Which experts get quoted, and which do not

Home Tomorrow's Business Which experts get quoted, and which do not

When it comes to reaction to breaking news, especially economic statistics for which we are seeking quick and clever commentary, who do we decide who to quote and who to ignore?

A few people – you know who you are – are damned for being too ubiquitous. Folk with Opinions On Everything are helpful when we’re really up against it, but most papers try to keep the use of such folk to a minimum.

Today at 9.30am some pretty awful figures on the state of the UK economy emerged.

On important stuff like this what we really want are proper experts speaking in English. Too much of what we get is professional spokespeople who exist purely to get their firms’ name in lights.

Or actual experts who appear to communicate in fluent Hungarian only.

A decent example of how to do it here from ING’s economist James Knightley (he may have had some help from MHPC). He is quotable and his work landed in reasonably good time after the 9.30am release.

His report begins: “UK: that sinking feeling”, which is beginning to sound about right.

There’s a good chart which a graphics department might decide to make use of too.

Do it like that.


Tomorrow's Business

Roxhill updates

Click below to choose which updates your receive.


The time for PR firms to cash in on the unfairly...

Tomorrow's Business

The Worst Named PR Company in the World


Similar Posts

Get started with Roxhill's PR and Media Database today

Discover the future of PR – easy, powerful, precise. Try Roxhill and start building rewarding connections with the world’s media today!

News & Updates

Subscribe to our newsletters

Tomorrow's Business Roxstars

We use cookies to enhance site navigation, analyze site usage, and assist in our marketing efforts.
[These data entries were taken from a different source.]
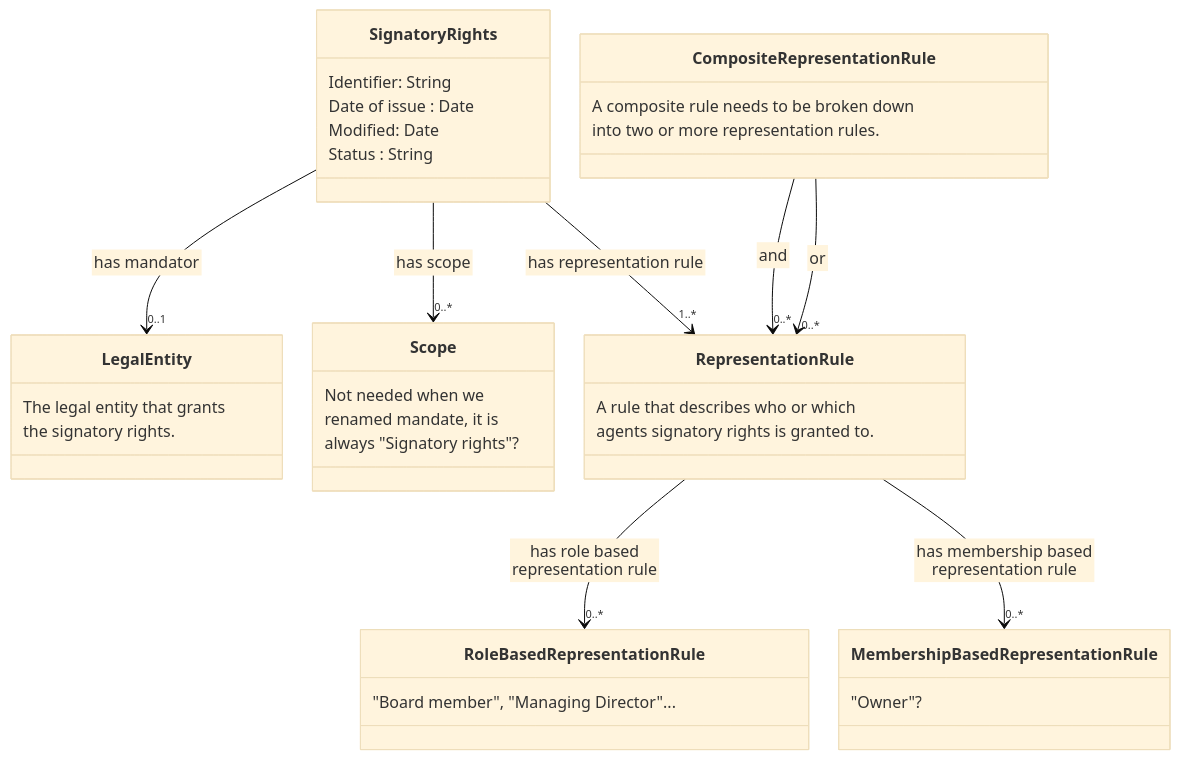
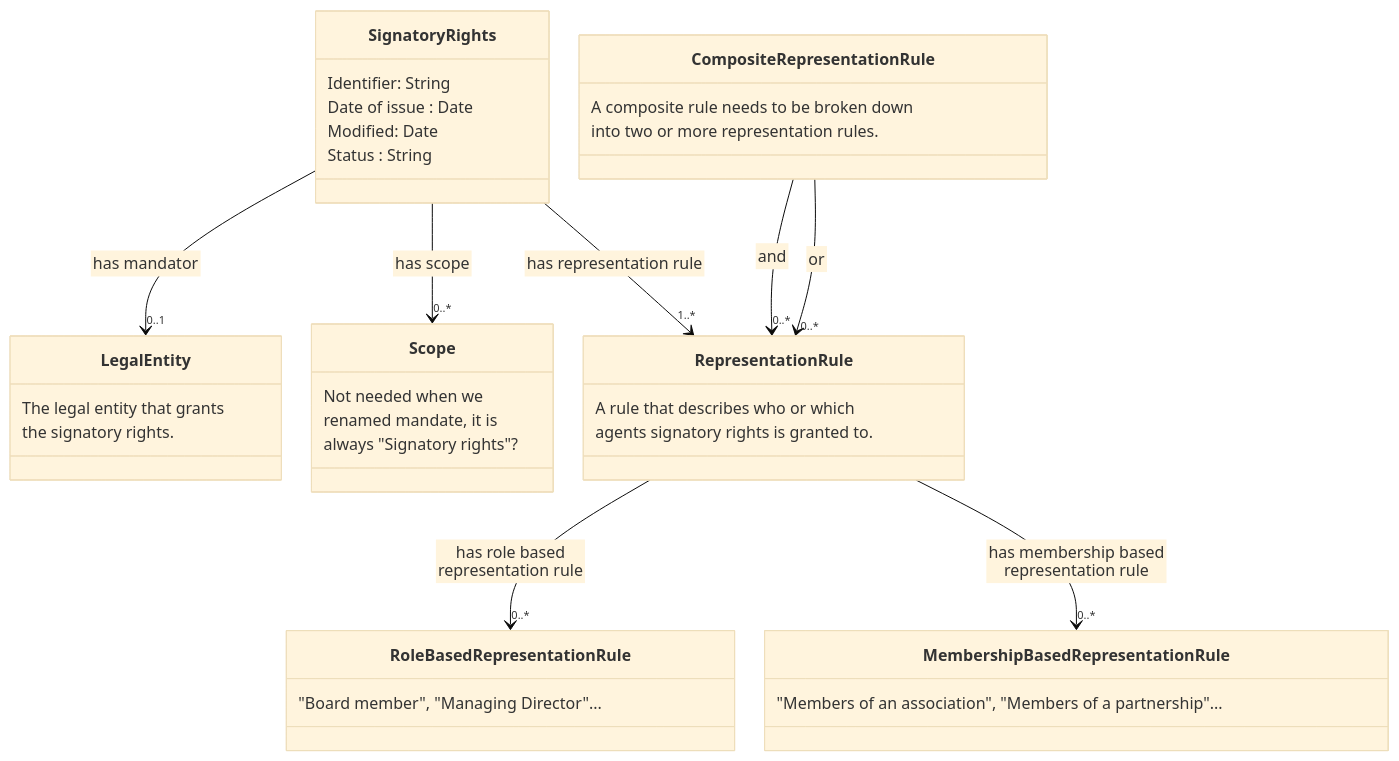
The diagram in README.md (nordicsmartgovernment/Nordic-Signatory-Rights-Model), drawn with Mermaid (base theme) before and after one commit.

````diff
--- a/README.md
+++ b/README.md
@@ -23,54 +23,54 @@
 ```mermaid
  %%{init:{'flowchart':{'nodeSpacing': 30, 'rankSpacing': 95, 'htmlLabels': false}}}%%
     classDiagram
        
         class Signatory Rights {
             Identifier: String
             Date of issue : Date
             Modified: Date
             Status : String
         }
 
         Signatory Rights --> "0..1" Legal Entity : has mandator
         Signatory Rights --> "0..*" Scope : has scope
         Signatory Rights --> "1..*" Representation Rule : has representation rule
 
         class Legal Entity {
            The legal entity that grants
            the signatory rights.
         }
 
         class Scope {
            Not needed when we
            renamed mandate, it is
            always "Signatory rights"?
         }
 
         class Representation Rule {
            A rule that describes who or which
            agents signatory rights is granted to.
         }
 
         Representation Rule  --> "0..*" Role Based Representation Rule : has role based representation rule
         Representation Rule --> "0..*" Membership Based Representation Rule : has membership based representation rule
 
         class Role Based Representation Rule {
            "Board member", "Managing Director"...
         }
 
         class Membership Based Representation Rule {
-           "Owner"?
+           "Members of an association", "Members of a partnership"...
         }
 
         class Composite Representation Rule {
            A composite rule needs to be broken down
            into two or more representation rules.
         }
 
         Composite Representation Rule --> "0..*" Representation Rule : and
         Composite Representation Rule --> "0..*" Representation Rule : or
 
         class Scope {
         }
 
 ```
````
Accept cookie settings by clicking the button.
You can view our Cookie Policy or Privacy Policy.